The Delhi High Court on Friday said it is paramount that cases under the Unlawful Activities (Prevention) Act are tried expeditiously and sought its administration’s stand on streamlining their quick disposal before the special designated courts here.
Justice Mukta Gupta stated that it was for the high court authorities to consider the issue of expeditious disposal of Unlawful Activities (Prevention) Act (UAPA) cases and make appropriate recommendations for establishing exclusive courts for their trial.
It is for the high court to decide whether to transfer the cases (from the special designated courts to other courts) or have more courts, said the judge, who was hearing a plea by an accused who sought day-to-day hearing in his National Investigation Agency (NIA) case under UAPA pending before a special NIA court.
The court observed that since the cases under UAPA involved serious offences and foreign nationals, it was not easy for those in custody to secure bail, and noted that it was evident from the high court’s affidavit that trials took a considerable amount of time on account of a large number of accused and witnesses.

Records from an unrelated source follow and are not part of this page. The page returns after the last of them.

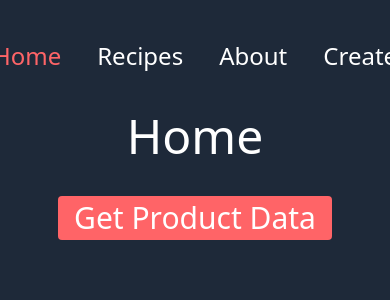
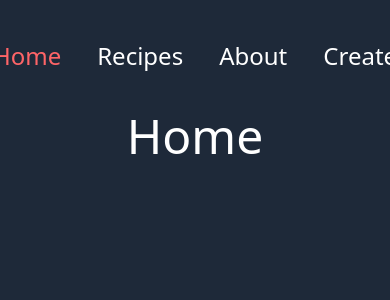
Before and after one commit to puskar2023/react-practice, a React (Vite) app in the folder recipe-application/: page / in a window 390 px wide. Shown: the top 300 px of the page. Built offline with nearby package versions, Linux system fonts and the light colour scheme; no server answers.

Commit message:
responsive

```diff
--- a/recipe-application/src/pages/Home.jsx
+++ b/recipe-application/src/pages/Home.jsx
@@ -3,22 +3,15 @@ import axios from '../utils/axios'
 
 const Home = () => {
 
-  const getproduct = async() => {
-    try {
-      const response = await axios.get("/products");
-    } catch (error) {
-      console.log(error);
-    }
-  }
+
 
   useEffect(()=>{
-    getproduct();
+
   },[]);
 
   return (
     <div className='text-center'>
       <h1 className='text-5xl mb-9'>Home</h1>
-      <button onClick={getproduct} className='text-3xl px-4 py-1 bg-red-400 text-white rounded'>Get Product Data</button>
     </div>
   )
 }
--- a/recipe-application/src/pages/SingleRecipe.jsx
+++ b/recipe-application/src/pages/SingleRecipe.jsx
@@ -37,6 +37,7 @@ const SingleRecipe = () => {
   const DeleteHandler = () => {
     const newdata = data.filter(r => r.id != recipe.id);
     setdata(newdata);
+    localStorage.setItem("recipes", JSON.stringify(newdata));
     navigate('/recipes');
     toast.success("Recipe deleted!")
   }
```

There are many accused, ranging from four to 14 and witnesses nearing 100 to 500, and thus trials take considerable time. Further, offences being serious and many times involving foreign nationals, bails are not granted easily and thus it is paramount that offences under UAPA, whether investigated by NIA or Delhi Police special cell, are tried by special designated courts expeditiously which have no other matters listed before it, the court stated.
Further affidavit be filed by the high court indicating the steps taken to streamline expeditious disposal of trials in UAPA cases, the court ordered.
Lawyer Gaurav Agrawal, appearing for the high court, informed that there were two designated special courts for NIA in the city for the trial of UAPA cases and the listing of non-UAPA cases had no impact on the status of UAPA cases.
While only 12 cases were pending before one court and charges were framed in nine of them, there was a slight difficulty with respect to the pendency of UAPA cases in the second designated court on account of the time taken for trials to be concluded, he said.
The lawyer stated that it was not for the high court to pass orders on the establishment of more special courts, to which the court stated that the high court has to consider (if more special courts are required).
The high court will send recommendations (if needed). That is the only purpose. The high court will assess how many courts you need, the court remarked.
The judge stated that issues before her were with respect to the special NIA courts taking up non-UAPA cases and the trial of UAPA cases being probed by the Delhi police before other courts.
In September, the high court administration had stated that as on July 31, total 37 cases pertaining to the National Investigation Agency (NIA) were pending before the two designated courts in the Patiala House Court complex here, that is, a sessions judge and the district and sessions judge.
In the petition filed through lawyer Kartik Murukutla, petitioner Manzar Imam stated that he has been in custody for eight years and there was a delay in trial in his case on account of there being only two designated courts which were also hearing non-NIA cases, including bail matters, other IPC offences and MCOCA matters.
He has contended that all NIA accused were languishing for years on end, in violation of the fundamental right to a speedy trial under Article 21 of the Constitution of India.
The petitioner was arrested in August 2013 pursuant to an NIA case alleging that the members of the Indian Mujahideen, in association with the other IM sleeper cells based in the country and others, were conspiring to commit terrorist acts and making preparation for targeting various important and prominent places of India.
The FIR was registered for the alleged commission of offences under the provisions of UAPA and the Indian Penal Code.
The petitioner has to date been in custody for almost eight years and charges are yet to be framed in the matter. Arguments on charge in the matter began in 2014 itself, but continue to remain pending to date. At the current pace, and with 24 accused persons, it may be fairly anticipated that the trial is likely to take at least another further eight years (as a moderate estimation) before completion, the plea has stated.
The petitioner has sought a direction to ensure that the special courts under the Act deal exclusively with NIA investigated scheduled offences.
The matter would be heard next in February.